● **REQUIREMENT**: Repeat the data exactly. Pictures stay out.
++++ RECORDED INFORMATION ++++
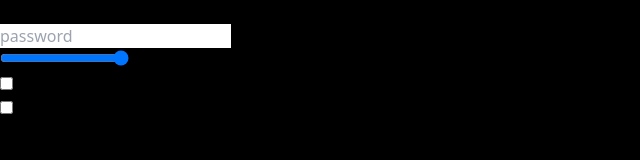
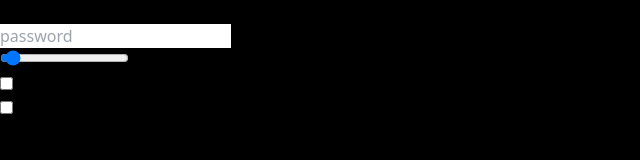
Before and after one commit to MKAIF5/ReactJs-Learning, a React (Vite) app in the folder Hooks ReactJs/hooks practice/: page / in a window 1280 px wide. Shown: the top 160 px of the page, without its empty margins (0-640 px from the left). Built offline with nearby package versions, Linux system fonts and the light colour scheme.

Commit message:
75% practice completed

```diff
--- a/Hooks ReactJs/hooks practice/src/App.jsx
+++ b/Hooks ReactJs/hooks practice/src/App.jsx
@@ -23,8 +23,8 @@ function App() {
     }
 
     for (let i = 1; i <= length.length; i++) {
-       let char = Math.floor(Math.random() * str.length + 1);
-       pass = str.charAt(char)
+      let char = Math.floor(Math.random() * str.length + 1);
+      pass = str.charAt(char)
     }
 
     setPassword(pass)
@@ -39,6 +39,7 @@ function App() {
         <h1 className="text-white text-center">Password Generator</h1>
         <div className="flex shadow rounded-lg overflow-hidden mb-4 my-3">
           <input
+            value={password}
             className="outline-none w-full py-1 px-3"
             type="text"
             placeholder="password"
@@ -60,6 +61,8 @@ function App() {
               type="range"
               min={6}
               max={50}
+              value={length}
+              onChange={(e) => setLength(e.target.value)}
             />
             <label>Length: ({length})</label>
           </div>
```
++++
● **FINISHED TASK**:
Before and after one commit to MKAIF5/ReactJs-Learning, a React (Vite) app in the folder Hooks ReactJs/hooks practice/: page / in a window 1280 px wide. Shown: the top 160 px of the page, without its empty margins (0-640 px from the left). Built offline with nearby package versions, Linux system fonts and the light colour scheme.

Commit message:
75% practice completed

```diff
--- a/Hooks ReactJs/hooks practice/src/App.jsx
+++ b/Hooks ReactJs/hooks practice/src/App.jsx
@@ -23,8 +23,8 @@ function App() {
     }
 
     for (let i = 1; i <= length.length; i++) {
-       let char = Math.floor(Math.random() * str.length + 1);
-       pass = str.charAt(char)
+      let char = Math.floor(Math.random() * str.length + 1);
+      pass = str.charAt(char)
     }
 
     setPassword(pass)
@@ -39,6 +39,7 @@ function App() {
         <h1 className="text-white text-center">Password Generator</h1>
         <div className="flex shadow rounded-lg overflow-hidden mb-4 my-3">
           <input
+            value={password}
             className="outline-none w-full py-1 px-3"
             type="text"
             placeholder="password"
@@ -60,6 +61,8 @@ function App() {
               type="range"
               min={6}
               max={50}
+              value={length}
+              onChange={(e) => setLength(e.target.value)}
             />
             <label>Length: ({length})</label>
           </div>
```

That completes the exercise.